_What to do_. Could you copy every entry exactly, with nothing changed?

Edit tracking data
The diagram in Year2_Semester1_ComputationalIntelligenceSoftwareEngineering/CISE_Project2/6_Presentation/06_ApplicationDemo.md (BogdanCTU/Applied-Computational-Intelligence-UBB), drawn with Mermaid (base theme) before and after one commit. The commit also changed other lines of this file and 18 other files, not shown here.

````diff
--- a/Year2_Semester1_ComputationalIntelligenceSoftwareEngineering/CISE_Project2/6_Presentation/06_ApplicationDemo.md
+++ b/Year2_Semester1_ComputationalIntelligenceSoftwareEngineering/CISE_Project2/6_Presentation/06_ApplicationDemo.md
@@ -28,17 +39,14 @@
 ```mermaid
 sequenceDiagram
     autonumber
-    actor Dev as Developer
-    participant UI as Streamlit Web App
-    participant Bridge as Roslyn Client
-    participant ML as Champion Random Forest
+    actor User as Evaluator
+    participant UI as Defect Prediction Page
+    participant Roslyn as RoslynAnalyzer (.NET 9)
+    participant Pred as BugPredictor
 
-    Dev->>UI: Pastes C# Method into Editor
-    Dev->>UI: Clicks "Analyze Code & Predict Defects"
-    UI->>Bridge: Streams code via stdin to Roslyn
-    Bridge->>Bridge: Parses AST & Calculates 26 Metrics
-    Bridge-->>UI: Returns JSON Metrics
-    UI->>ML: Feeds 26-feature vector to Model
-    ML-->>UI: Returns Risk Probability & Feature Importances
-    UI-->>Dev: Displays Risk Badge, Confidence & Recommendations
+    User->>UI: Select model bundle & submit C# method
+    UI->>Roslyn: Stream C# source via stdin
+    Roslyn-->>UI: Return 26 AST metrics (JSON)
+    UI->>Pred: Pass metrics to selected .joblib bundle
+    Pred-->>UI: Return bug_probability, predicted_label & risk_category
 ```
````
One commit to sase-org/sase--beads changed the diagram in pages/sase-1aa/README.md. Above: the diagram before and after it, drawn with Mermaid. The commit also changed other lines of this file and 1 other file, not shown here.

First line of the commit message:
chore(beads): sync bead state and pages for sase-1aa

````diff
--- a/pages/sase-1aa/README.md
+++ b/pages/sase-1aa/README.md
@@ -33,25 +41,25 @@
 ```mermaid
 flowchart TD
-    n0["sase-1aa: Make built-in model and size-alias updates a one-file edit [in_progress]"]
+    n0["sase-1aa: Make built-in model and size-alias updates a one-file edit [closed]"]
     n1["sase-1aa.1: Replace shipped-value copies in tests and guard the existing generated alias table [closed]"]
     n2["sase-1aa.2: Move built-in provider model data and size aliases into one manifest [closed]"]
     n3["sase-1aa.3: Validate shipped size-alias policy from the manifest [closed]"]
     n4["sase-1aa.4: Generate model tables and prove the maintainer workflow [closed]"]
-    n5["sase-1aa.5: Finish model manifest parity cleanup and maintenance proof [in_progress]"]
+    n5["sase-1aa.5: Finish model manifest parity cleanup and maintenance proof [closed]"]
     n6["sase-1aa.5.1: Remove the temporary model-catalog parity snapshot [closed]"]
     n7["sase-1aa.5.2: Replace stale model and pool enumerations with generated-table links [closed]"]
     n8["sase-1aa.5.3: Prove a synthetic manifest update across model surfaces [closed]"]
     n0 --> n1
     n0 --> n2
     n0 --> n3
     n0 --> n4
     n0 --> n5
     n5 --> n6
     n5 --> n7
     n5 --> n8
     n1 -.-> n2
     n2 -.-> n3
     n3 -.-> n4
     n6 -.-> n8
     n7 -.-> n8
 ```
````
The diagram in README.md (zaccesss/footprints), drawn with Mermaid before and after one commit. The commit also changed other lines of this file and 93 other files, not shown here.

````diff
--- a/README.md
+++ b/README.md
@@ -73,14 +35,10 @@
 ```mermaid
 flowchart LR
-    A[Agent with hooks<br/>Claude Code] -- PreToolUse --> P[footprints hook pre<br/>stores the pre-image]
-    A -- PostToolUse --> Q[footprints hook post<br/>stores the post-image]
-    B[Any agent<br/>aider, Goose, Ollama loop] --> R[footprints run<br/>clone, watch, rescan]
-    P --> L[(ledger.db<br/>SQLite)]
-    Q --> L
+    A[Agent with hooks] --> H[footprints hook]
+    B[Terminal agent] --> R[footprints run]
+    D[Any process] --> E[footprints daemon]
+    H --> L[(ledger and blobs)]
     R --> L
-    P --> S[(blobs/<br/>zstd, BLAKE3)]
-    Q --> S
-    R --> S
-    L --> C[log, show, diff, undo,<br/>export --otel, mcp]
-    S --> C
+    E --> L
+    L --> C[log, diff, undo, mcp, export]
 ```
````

_Answer to the exercise_.
The diagram in Year2_Semester1_ComputationalIntelligenceSoftwareEngineering/CISE_Project2/6_Presentation/06_ApplicationDemo.md (BogdanCTU/Applied-Computational-Intelligence-UBB), drawn with Mermaid (base theme) before and after one commit. The commit also changed other lines of this file and 18 other files, not shown here.

````diff
--- a/Year2_Semester1_ComputationalIntelligenceSoftwareEngineering/CISE_Project2/6_Presentation/06_ApplicationDemo.md
+++ b/Year2_Semester1_ComputationalIntelligenceSoftwareEngineering/CISE_Project2/6_Presentation/06_ApplicationDemo.md
@@ -28,17 +39,14 @@
 ```mermaid
 sequenceDiagram
     autonumber
-    actor Dev as Developer
-    participant UI as Streamlit Web App
-    participant Bridge as Roslyn Client
-    participant ML as Champion Random Forest
+    actor User as Evaluator
+    participant UI as Defect Prediction Page
+    participant Roslyn as RoslynAnalyzer (.NET 9)
+    participant Pred as BugPredictor
 
-    Dev->>UI: Pastes C# Method into Editor
-    Dev->>UI: Clicks "Analyze Code & Predict Defects"
-    UI->>Bridge: Streams code via stdin to Roslyn
-    Bridge->>Bridge: Parses AST & Calculates 26 Metrics
-    Bridge-->>UI: Returns JSON Metrics
-    UI->>ML: Feeds 26-feature vector to Model
-    ML-->>UI: Returns Risk Probability & Feature Importances
-    UI-->>Dev: Displays Risk Badge, Confidence & Recommendations
+    User->>UI: Select model bundle & submit C# method
+    UI->>Roslyn: Stream C# source via stdin
+    Roslyn-->>UI: Return 26 AST metrics (JSON)
+    UI->>Pred: Pass metrics to selected .joblib bundle
+    Pred-->>UI: Return bug_probability, predicted_label & risk_category
 ```
````
One commit to sase-org/sase--beads changed the diagram in pages/sase-1aa/README.md. Above: the diagram before and after it, drawn with Mermaid. The commit also changed other lines of this file and 1 other file, not shown here.

First line of the commit message:
chore(beads): sync bead state and pages for sase-1aa

````diff
--- a/pages/sase-1aa/README.md
+++ b/pages/sase-1aa/README.md
@@ -33,25 +41,25 @@
 ```mermaid
 flowchart TD
-    n0["sase-1aa: Make built-in model and size-alias updates a one-file edit [in_progress]"]
+    n0["sase-1aa: Make built-in model and size-alias updates a one-file edit [closed]"]
     n1["sase-1aa.1: Replace shipped-value copies in tests and guard the existing generated alias table [closed]"]
     n2["sase-1aa.2: Move built-in provider model data and size aliases into one manifest [closed]"]
     n3["sase-1aa.3: Validate shipped size-alias policy from the manifest [closed]"]
     n4["sase-1aa.4: Generate model tables and prove the maintainer workflow [closed]"]
-    n5["sase-1aa.5: Finish model manifest parity cleanup and maintenance proof [in_progress]"]
+    n5["sase-1aa.5: Finish model manifest parity cleanup and maintenance proof [closed]"]
     n6["sase-1aa.5.1: Remove the temporary model-catalog parity snapshot [closed]"]
     n7["sase-1aa.5.2: Replace stale model and pool enumerations with generated-table links [closed]"]
     n8["sase-1aa.5.3: Prove a synthetic manifest update across model surfaces [closed]"]
     n0 --> n1
     n0 --> n2
     n0 --> n3
     n0 --> n4
     n0 --> n5
     n5 --> n6
     n5 --> n7
     n5 --> n8
     n1 -.-> n2
     n2 -.-> n3
     n3 -.-> n4
     n6 -.-> n8
     n7 -.-> n8
 ```
````
The diagram in README.md (zaccesss/footprints), drawn with Mermaid before and after one commit. The commit also changed other lines of this file and 93 other files, not shown here.

````diff
--- a/README.md
+++ b/README.md
@@ -73,14 +35,10 @@
 ```mermaid
 flowchart LR
-    A[Agent with hooks<br/>Claude Code] -- PreToolUse --> P[footprints hook pre<br/>stores the pre-image]
-    A -- PostToolUse --> Q[footprints hook post<br/>stores the post-image]
-    B[Any agent<br/>aider, Goose, Ollama loop] --> R[footprints run<br/>clone, watch, rescan]
-    P --> L[(ledger.db<br/>SQLite)]
-    Q --> L
+    A[Agent with hooks] --> H[footprints hook]
+    B[Terminal agent] --> R[footprints run]
+    D[Any process] --> E[footprints daemon]
+    H --> L[(ledger and blobs)]
     R --> L
-    P --> S[(blobs/<br/>zstd, BLAKE3)]
-    Q --> S
-    R --> S
-    L --> C[log, show, diff, undo,<br/>export --otel, mcp]
-    S --> C
+    E --> L
+    L --> C[log, diff, undo, mcp, export]
 ```
````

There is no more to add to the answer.